Return each line of the listing below, unchanged, and omit the images.

========

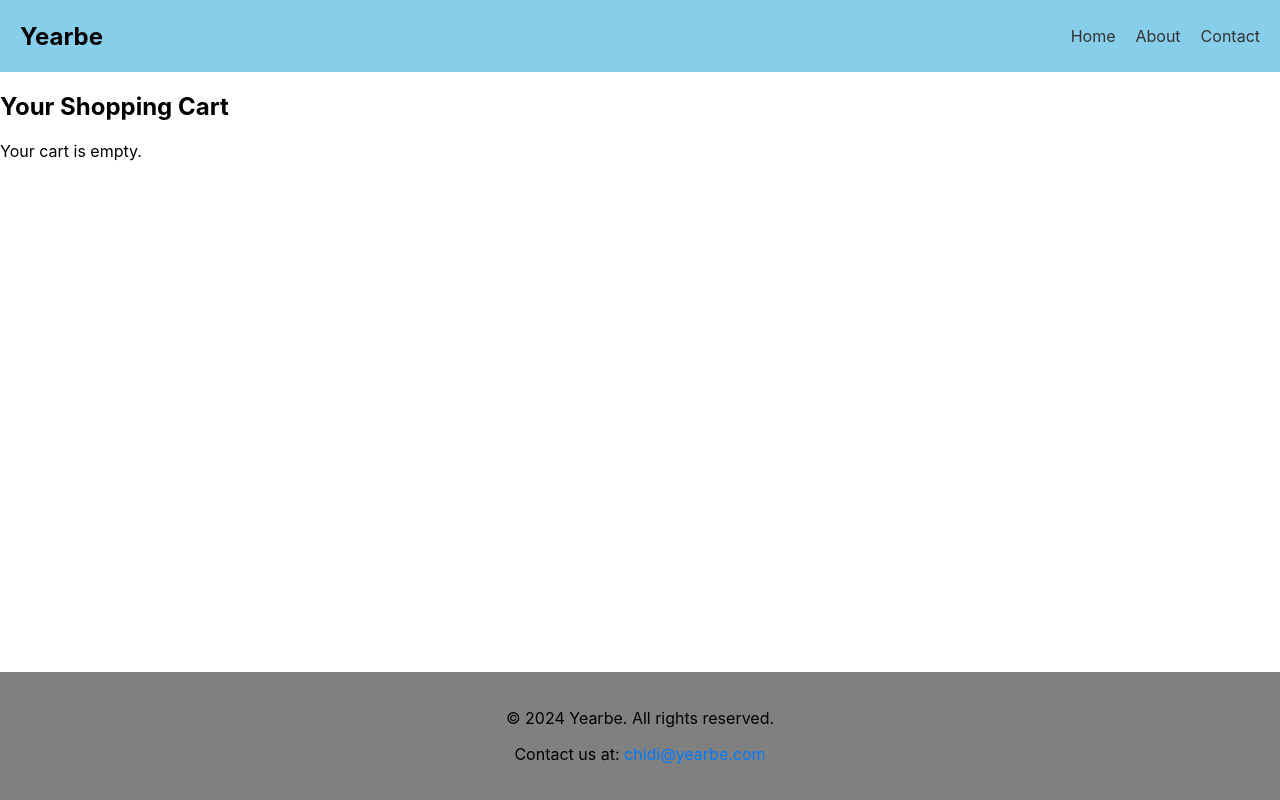
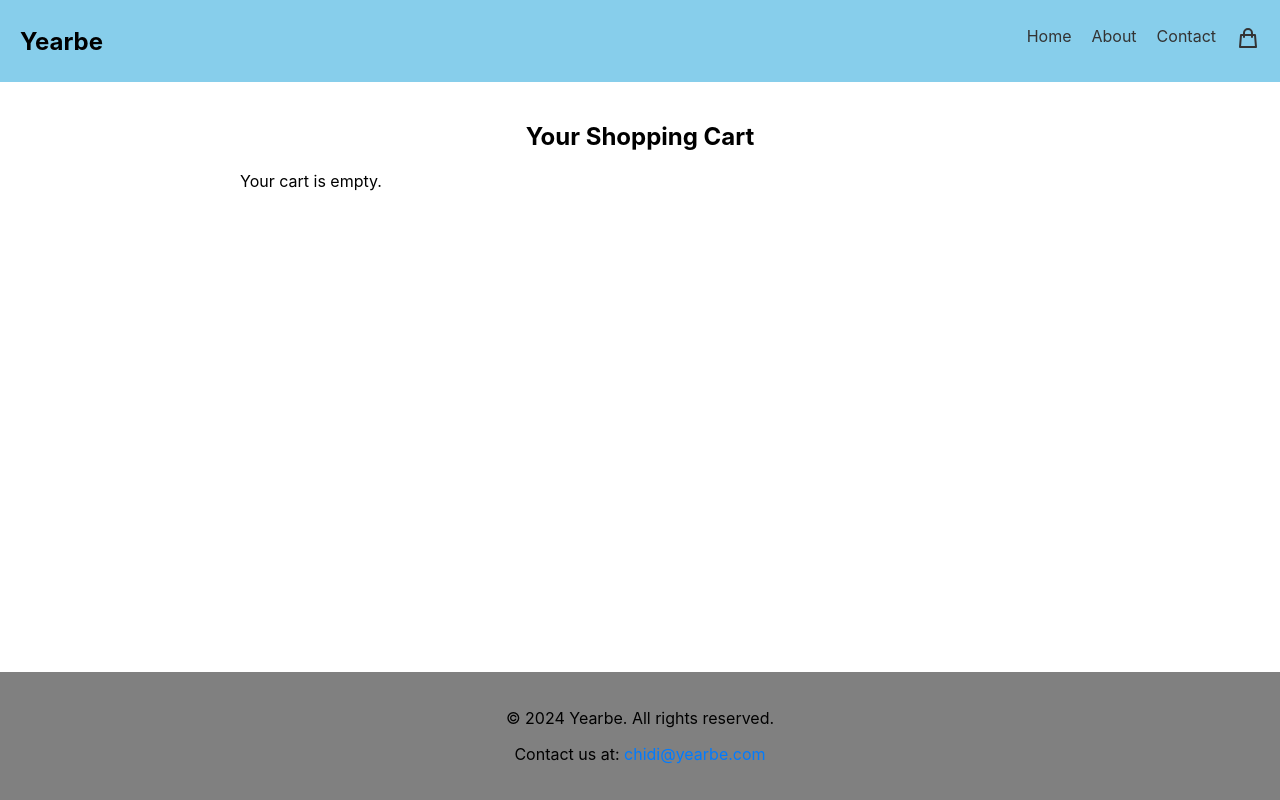
Before and after one commit to cnwanneka/yearbe, a React (Create React App) app: page /cart in a window 1280 px wide. Built offline with nearby package versions, Linux system fonts and the light colour scheme.

Commit message:
added CartPage

```diff
--- a/package.json
+++ b/package.json
@@ -7,8 +7,10 @@
     "@testing-library/react": "^13.4.0",
     "@testing-library/user-event": "^13.5.0",
     "bootstrap": "^5.3.2",
+    "bootstrap-icons": "^1.11.3",
     "react": "^18.2.0",
     "react-dom": "^18.2.0",
+    "react-icons": "^4.12.0",
     "react-router-dom": "^6.21.1",
     "react-scripts": "5.0.1",
     "web-vitals": "^2.1.4"
--- a/src/App.js
+++ b/src/App.js
@@ -6,8 +6,8 @@ import Home from './components/Home';
 import About from './components/About';
 import Contact from './components/Contact';
 import Footer from './components/Footer';
+import CartPage from './components/CartPage'; // Import the CartPage component
 import './App.css';
-import Cart from './components/Cart';
 import { CartProvider } from './components/CartContext';
 
 function App() {
@@ -16,12 +16,12 @@ function App() {
       <Router>
         <div className="app-container">
           <Header />
-          <Cart />
           <div className="content-wrap">
             <Routes>
               <Route path="/" element={<Home />} />
               <Route path="/about" element={<About />} />
               <Route path="/contact" element={<Contact />} />
+              <Route path="/cart" element={<CartPage />} />
             </Routes>
           </div>
           <Footer />
--- a/src/components/Cart.js
+++ /dev/null
@@ -1,22 +0,0 @@
-
-import React, { useContext } from 'react';
-import { CartContext } from './CartContext';
-
-function Cart() {
-    const { cart, removeFromCart } = useContext(CartContext);
-
-    return (
-        <div>
-            <h2>Your Shopping Cart</h2>
-            {cart.length === 0 && <p>Your cart is empty.</p>}
-            {cart.map((item, index) => (
-                <div key={index}>
-                    <p>{item.title} - £{item.price} x {item.quantity}</p>
-                    <button onClick={() => removeFromCart(item.title)}>Remove</button>
-                </div>
-            ))}
-        </div>
-    );
-}
-
-export default Cart;
--- /dev/null
+++ b/src/components/CartPage.css
@@ -0,0 +1,36 @@
+
+.cart-page {
+    padding: 20px;
+    max-width: 800px;
+    margin: auto;
+}
+
+.cart-page h2 {
+    text-align: center;
+    margin-bottom: 20px;
+}
+
+.cart-item {
+    border-bottom: 1px solid #ccc;
+    padding: 10px 0;
+    display: flex;
+    justify-content: space-between;
+    align-items: center;
+}
+
+.cart-item:last-child {
+    border-bottom: none;
+}
+
+.item-details {
+    flex-grow: 1;
+    padding: 0 15px;
+}
+
+.remove-button {
+    background-color: red;
+    color: white;
+    border: none;
+    padding: 10px 20px;
+    cursor: pointer;
+}
--- /dev/null
+++ b/src/components/CartPage.js
@@ -0,0 +1,28 @@
+
+import React, { useContext } from 'react';
+import { CartContext } from './CartContext';
+import './CartPage.css';
+
+function CartPage() {
+    const { cart, removeFromCart } = useContext(CartContext);
+
+    return (
+        <div className="cart-page">
+            <h2>Your Shopping Cart</h2>
+            {cart.length === 0 ? (
+                <p>Your cart is empty.</p>
+            ) : (
+                cart.map((item, index) => (
+                    <div key={index} className="cart-item">
+                        <div className="item-details">
+                            <p>{item.title} - £{item.price} x {item.quantity}</p>
+                        </div>
+                        <button className="remove-button" onClick={() => removeFromCart(item.title)}>Remove</button>
+                    </div>
+                ))
+            )}
+        </div>
+    );
+}
+
+export default CartPage;
--- a/src/components/Navbar.css
+++ b/src/components/Navbar.css
@@ -28,3 +28,17 @@
     text-decoration: none;
     color: #333;
   }
+
+  nav ul {
+    display: flex;
+    list-style-type: none;
+    /* ... other styles ... */
+}
+
+.shopping-cart-icon {
+    margin-left: auto; /* This pushes the icon to the right */
+    display: flex;
+    align-items: center;
+    font-size: 1.5rem; /* Adjust the size as needed */
+    cursor: pointer;
+}
--- a/src/components/Navbar.js
+++ b/src/components/Navbar.js
@@ -2,15 +2,19 @@
 import React from 'react';
 import { Link } from 'react-router-dom';
 import './Navbar.css';
+import { HiOutlineShoppingBag } from 'react-icons/hi';
 
 function Navbar() {
+
   return (
     <nav>
       <ul>
         <li><Link to="/">Home</Link></li>
         <li><Link to="/about">About</Link></li>
         <li><Link to="/contact">Contact</Link></li>
-        {/* Add other navigation links as needed */}
+        <li className="shopping-cart-icon">
+          <Link to="/cart"><HiOutlineShoppingBag /></Link>
+        </li>
       </ul>
     </nav>
   );
```
Also changed, not shown: 1 other file (tests, documents, lock files or other folders).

========

▸ **RESULT OF THE TASK**
Before and after one commit to cnwanneka/yearbe, a React (Create React App) app: page /cart in a window 1280 px wide. Built offline with nearby package versions, Linux system fonts and the light colour scheme.

Commit message:
added CartPage

```diff
--- a/package.json
+++ b/package.json
@@ -7,8 +7,10 @@
     "@testing-library/react": "^13.4.0",
     "@testing-library/user-event": "^13.5.0",
     "bootstrap": "^5.3.2",
+    "bootstrap-icons": "^1.11.3",
     "react": "^18.2.0",
     "react-dom": "^18.2.0",
+    "react-icons": "^4.12.0",
     "react-router-dom": "^6.21.1",
     "react-scripts": "5.0.1",
     "web-vitals": "^2.1.4"
--- a/src/App.js
+++ b/src/App.js
@@ -6,8 +6,8 @@ import Home from './components/Home';
 import About from './components/About';
 import Contact from './components/Contact';
 import Footer from './components/Footer';
+import CartPage from './components/CartPage'; // Import the CartPage component
 import './App.css';
-import Cart from './components/Cart';
 import { CartProvider } from './components/CartContext';
 
 function App() {
@@ -16,12 +16,12 @@ function App() {
       <Router>
         <div className="app-container">
           <Header />
-          <Cart />
           <div className="content-wrap">
             <Routes>
               <Route path="/" element={<Home />} />
               <Route path="/about" element={<About />} />
               <Route path="/contact" element={<Contact />} />
+              <Route path="/cart" element={<CartPage />} />
             </Routes>
           </div>
           <Footer />
--- a/src/components/Cart.js
+++ /dev/null
@@ -1,22 +0,0 @@
-
-import React, { useContext } from 'react';
-import { CartContext } from './CartContext';
-
-function Cart() {
-    const { cart, removeFromCart } = useContext(CartContext);
-
-    return (
-        <div>
-            <h2>Your Shopping Cart</h2>
-            {cart.length === 0 && <p>Your cart is empty.</p>}
-            {cart.map((item, index) => (
-                <div key={index}>
-                    <p>{item.title} - £{item.price} x {item.quantity}</p>
-                    <button onClick={() => removeFromCart(item.title)}>Remove</button>
-                </div>
-            ))}
-        </div>
-    );
-}
-
-export default Cart;
--- /dev/null
+++ b/src/components/CartPage.css
@@ -0,0 +1,36 @@
+
+.cart-page {
+    padding: 20px;
+    max-width: 800px;
+    margin: auto;
+}
+
+.cart-page h2 {
+    text-align: center;
+    margin-bottom: 20px;
+}
+
+.cart-item {
+    border-bottom: 1px solid #ccc;
+    padding: 10px 0;
+    display: flex;
+    justify-content: space-between;
+    align-items: center;
+}
+
+.cart-item:last-child {
+    border-bottom: none;
+}
+
+.item-details {
+    flex-grow: 1;
+    padding: 0 15px;
+}
+
+.remove-button {
+    background-color: red;
+    color: white;
+    border: none;
+    padding: 10px 20px;
+    cursor: pointer;
+}
--- /dev/null
+++ b/src/components/CartPage.js
@@ -0,0 +1,28 @@
+
+import React, { useContext } from 'react';
+import { CartContext } from './CartContext';
+import './CartPage.css';
+
+function CartPage() {
+    const { cart, removeFromCart } = useContext(CartContext);
+
+    return (
+        <div className="cart-page">
+            <h2>Your Shopping Cart</h2>
+            {cart.length === 0 ? (
+                <p>Your cart is empty.</p>
+            ) : (
+                cart.map((item, index) => (
+                    <div key={index} className="cart-item">
+                        <div className="item-details">
+                            <p>{item.title} - £{item.price} x {item.quantity}</p>
+                        </div>
+                        <button className="remove-button" onClick={() => removeFromCart(item.title)}>Remove</button>
+                    </div>
+                ))
+            )}
+        </div>
+    );
+}
+
+export default CartPage;
--- a/src/components/Navbar.css
+++ b/src/components/Navbar.css
@@ -28,3 +28,17 @@
     text-decoration: none;
     color: #333;
   }
+
+  nav ul {
+    display: flex;
+    list-style-type: none;
+    /* ... other styles ... */
+}
+
+.shopping-cart-icon {
+    margin-left: auto; /* This pushes the icon to the right */
+    display: flex;
+    align-items: center;
+    font-size: 1.5rem; /* Adjust the size as needed */
+    cursor: pointer;
+}
--- a/src/components/Navbar.js
+++ b/src/components/Navbar.js
@@ -2,15 +2,19 @@
 import React from 'react';
 import { Link } from 'react-router-dom';
 import './Navbar.css';
+import { HiOutlineShoppingBag } from 'react-icons/hi';
 
 function Navbar() {
+
   return (
     <nav>
       <ul>
         <li><Link to="/">Home</Link></li>
         <li><Link to="/about">About</Link></li>
         <li><Link to="/contact">Contact</Link></li>
-        {/* Add other navigation links as needed */}
+        <li className="shopping-cart-icon">
+          <Link to="/cart"><HiOutlineShoppingBag /></Link>
+        </li>
       </ul>
     </nav>
   );
```
Also changed, not shown: 1 other file (tests, documents, lock files or other folders).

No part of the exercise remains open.